── Entries provided ──

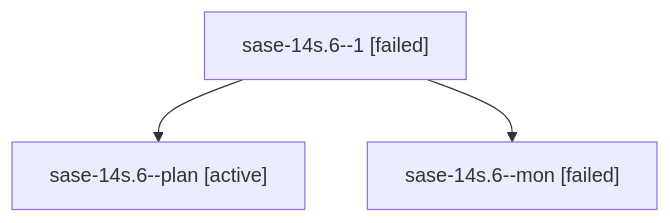
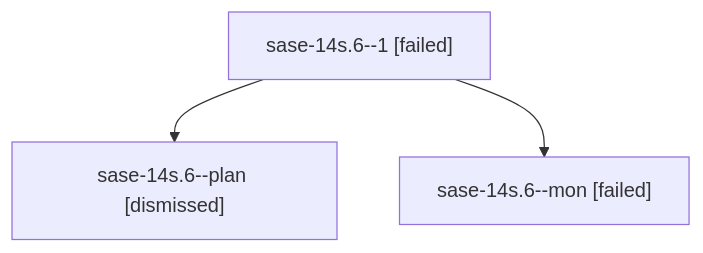
Before and after one commit to sase-org/sase--agents: the diagram in sessions/bbugyi200.athena.sase-14s.6.md, drawn with Mermaid. The commit also changed other lines of this file and 106 other files, not shown here.

````diff
--- a/sessions/bbugyi200.athena.sase-14s.6.md
+++ b/sessions/bbugyi200.athena.sase-14s.6.md
@@ -9,8 +9,8 @@
 ```mermaid
 flowchart TD
   n0["sase-14s.6--1 [failed]"]
-  n1["sase-14s.6--plan [active]"]
+  n1["sase-14s.6--plan [dismissed]"]
   n0 --> n1
   n2["sase-14s.6--mon [failed]"]
   n0 --> n2
 ```
````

───

- **Instructions to follow**
Your task is to restate every record word for word. Omit all pictures.

- **Result**
Before and after one commit to sase-org/sase--agents: the diagram in sessions/bbugyi200.athena.sase-14s.6.md, drawn with Mermaid. The commit also changed other lines of this file and 106 other files, not shown here.

````diff
--- a/sessions/bbugyi200.athena.sase-14s.6.md
+++ b/sessions/bbugyi200.athena.sase-14s.6.md
@@ -9,8 +9,8 @@
 ```mermaid
 flowchart TD
   n0["sase-14s.6--1 [failed]"]
-  n1["sase-14s.6--plan [active]"]
+  n1["sase-14s.6--plan [dismissed]"]
   n0 --> n1
   n2["sase-14s.6--mon [failed]"]
   n0 --> n2
 ```
````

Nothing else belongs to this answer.